Jerome Baker wanted to help his old neighborhood in Cleveland. He took part in a reading program for second-graders, serving in their school as an adult tutor.

At a community event months after he began, a little girl saw him from a distance and shouted, "Hey, Mr. Baker." It was all the encouragement he needed to continue.

Young residents of Cleveland's Central neighborhood attend a back-to-school rally hosted by the Cleveland Central Promise Neighborhood before the fall semester.

"Her happy face and waves made me understand that, even in small ways, we are making an impact," said Baker, 50. "It's an awesome feeling."

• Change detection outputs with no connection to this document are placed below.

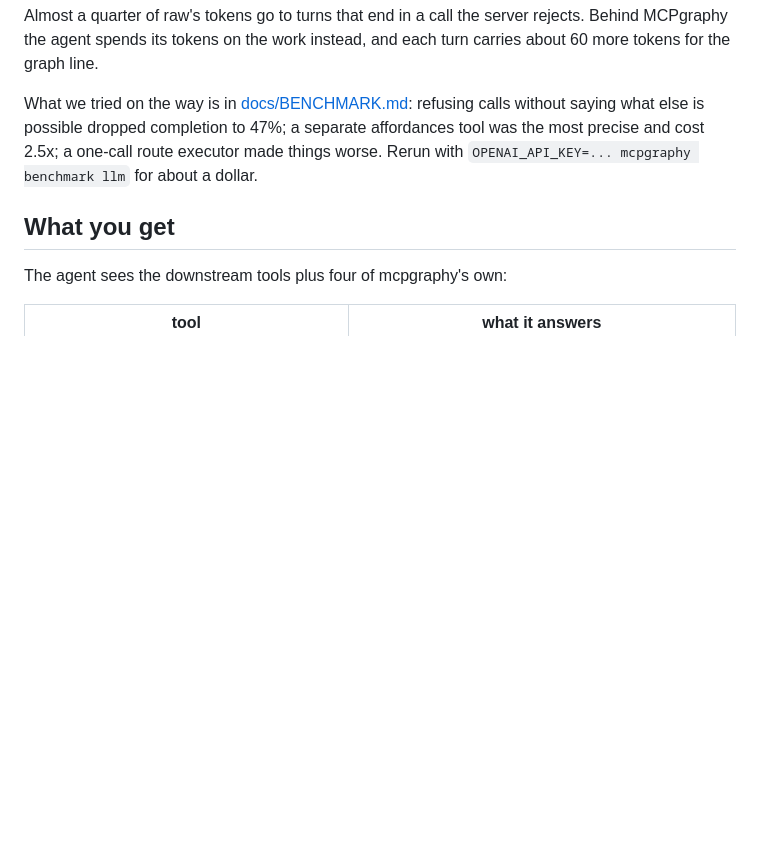
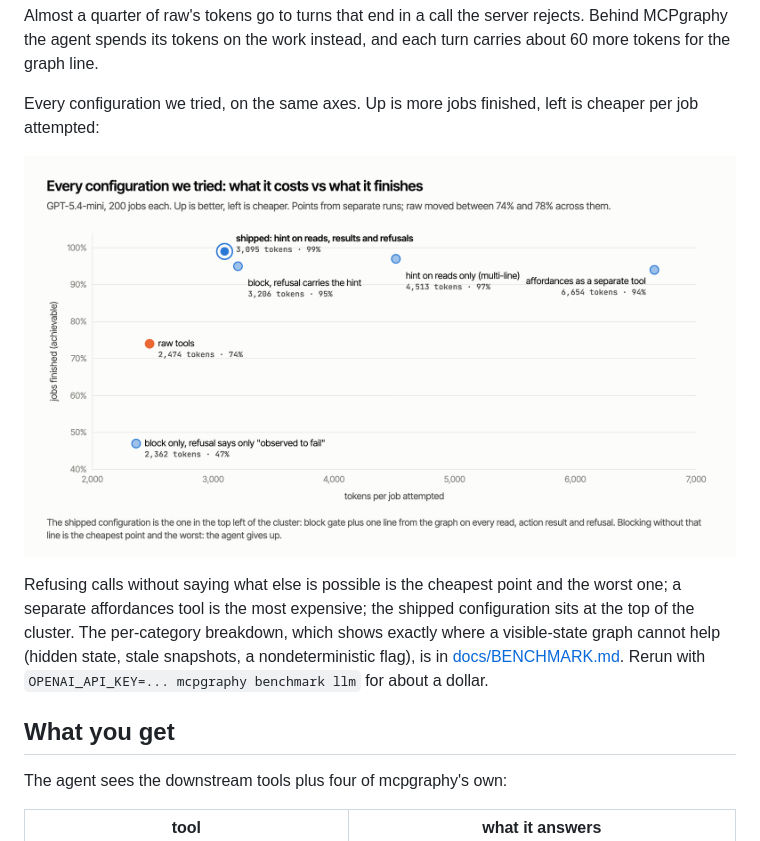
Before and after one commit to hemanth1999k/mcpgraphy, a Markdown page: README.md, the part around the change. Rendered like a GitHub page; pictures changed too: docs/img/configurations.png (added); blank space fills up the shorter version.

Commit message:
Two more charts: every configuration on one pair of axes, and rejected calls by failure category

```diff
--- a/README.md
+++ b/README.md
@@ -91,7 +91,11 @@ Measured start of job to end of job, the proxy finishes 129 jobs against 96 on t
 
 Almost a quarter of raw's tokens go to turns that end in a call the server rejects. Behind MCPgraphy the agent spends its tokens on the work instead, and each turn carries about 60 more tokens for the graph line.
 
-What we tried on the way is in [docs/BENCHMARK.md](https://github.com/hemanth1999k/mcpgraphy/blob/main/docs/BENCHMARK.md): refusing calls without saying what else is possible dropped completion to 47%; a separate affordances tool was the most precise and cost 2.5x; a one-call route executor made things worse. Rerun with `OPENAI_API_KEY=... mcpgraphy benchmark llm` for about a dollar.
+Every configuration we tried, on the same axes. Up is more jobs finished, left is cheaper per job attempted:
+
+<p align="center"><img src="https://raw.githubusercontent.com/hemanth1999k/mcpgraphy/main/docs/img/configurations.png" alt="Scatter of six configurations, tokens per job attempted against jobs finished: raw tools 2,474 tokens and 74%; block only 2,362 and 47%; block with a hint on refusal 3,206 and 95%; hint on reads only 4,513 and 97%; affordances as a separate tool 6,654 and 94%; shipped configuration 3,095 and 99%" width="1000"></p>
+
+Refusing calls without saying what else is possible is the cheapest point and the worst one; a separate affordances tool is the most expensive; the shipped configuration sits at the top of the cluster. The per-category breakdown, which shows exactly where a visible-state graph cannot help (hidden state, stale snapshots, a nondeterministic flag), is in [docs/BENCHMARK.md](https://github.com/hemanth1999k/mcpgraphy/blob/main/docs/BENCHMARK.md). Rerun with `OPENAI_API_KEY=... mcpgraphy benchmark llm` for about a dollar.
 
 ## What you get
 
```
Also changed, not shown: docs/BENCHMARK.md (+9 -0 lines), docs/img/categories.png (added).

Baker got involved in the reading program and other neighborhood-help efforts as a volunteer "ambassador" for the Cleveland Central Promise Neighborhood, an effort led by the Sisters of Charity Foundation of Cleveland. Its staff of six works with public school officials, community groups, elected officials and people like Baker to help families living in Cleveland's greatest concentration of poverty. The 50 ambassadors receive training and serve as the Promise Neighborhood's direct link to the Central neighborhood's residents.

Baker had formed his own organization, Men and Women of Central, but had trouble finding ways to match their interest with practical programming. He said joining the Promise Neighborhood made that possible.

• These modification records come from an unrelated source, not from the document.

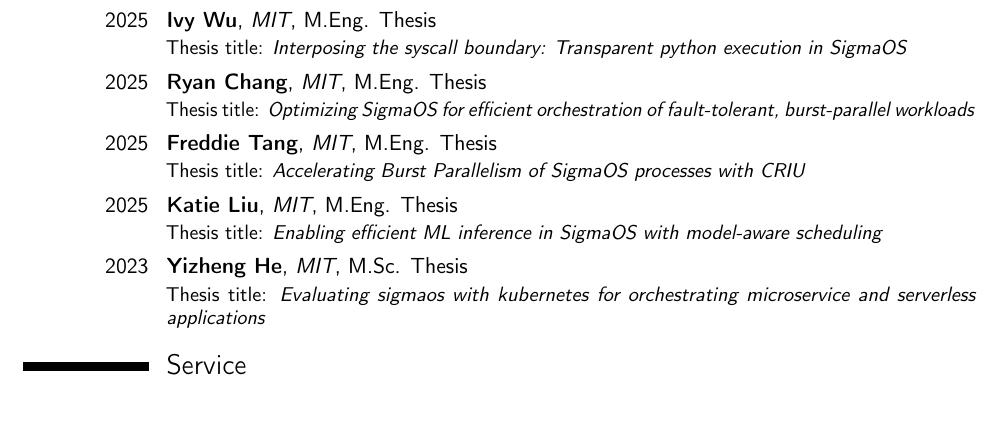
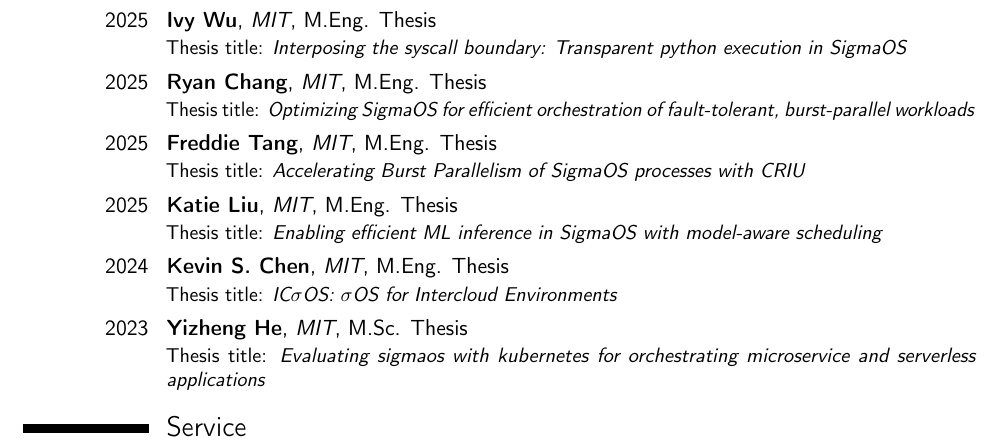
Before and after one commit to ArielSzekely/cv, a LaTeX CV (main.tex): part of page 2 of 3, cut so that both start at the same text, the shorter picture padded with empty space. Compiled offline with pdfLaTeX.

Commit message:
Add Kevin Chen's thesis'

```diff
--- a/main.tex
+++ b/main.tex
@@ -137,6 +137,7 @@
 \cventry{2025}{Ryan Chang}{MIT}{}{M.Eng. Thesis}{Thesis title: \textit{Optimizing SigmaOS for efficient orchestration of fault-tolerant, burst-parallel workloads}}
 \cventry{2025}{Freddie Tang}{MIT}{}{M.Eng. Thesis}{Thesis title: \textit{Accelerating Burst Parallelism of SigmaOS processes with CRIU}}
 \cventry{2025}{Katie Liu}{MIT}{}{M.Eng. Thesis}{Thesis title: \textit{Enabling efficient ML inference in SigmaOS with model-aware scheduling}}
+\cventry{2024}{Kevin S. Chen}{MIT}{}{M.Eng. Thesis}{Thesis title: \textit{IC$\sigma$OS: $\sigma$OS for Intercloud Environments}}
 \cventry{2023}{Yizheng He}{MIT}{}{M.Sc. Thesis}{Thesis title: \textit{Evaluating sigmaos with kubernetes for orchestrating microservice and serverless applications}}
 
 %----------------------------------------------------------------------------------------
```
Also changed, not shown: arielszekely-cv.pdf, main.pdf.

"Connecting with the work of the sisters lets us get results," he said.

Cradle to career
The Central neighborhood, just south of downtown, is home to most of the city's public housing. The child-poverty rate is four times the national average. Most of the children live with single mothers. Six percent of the adults have college degrees.


Members of the Sisters of Charity of St. Augustine have worked in Central since their order opened a hospital there in 1865. The Sisters of Charity Health System, which was created in 1982, now oversees both St. Vincent Charity Medical Center and the charitable foundation.

"Health, housing and education are key components to building strong families and stable neighborhoods," said Susanna Krey, president of the Sisters of Charity Foundation. "We wanted to build a pipeline of support for children from cradle to career."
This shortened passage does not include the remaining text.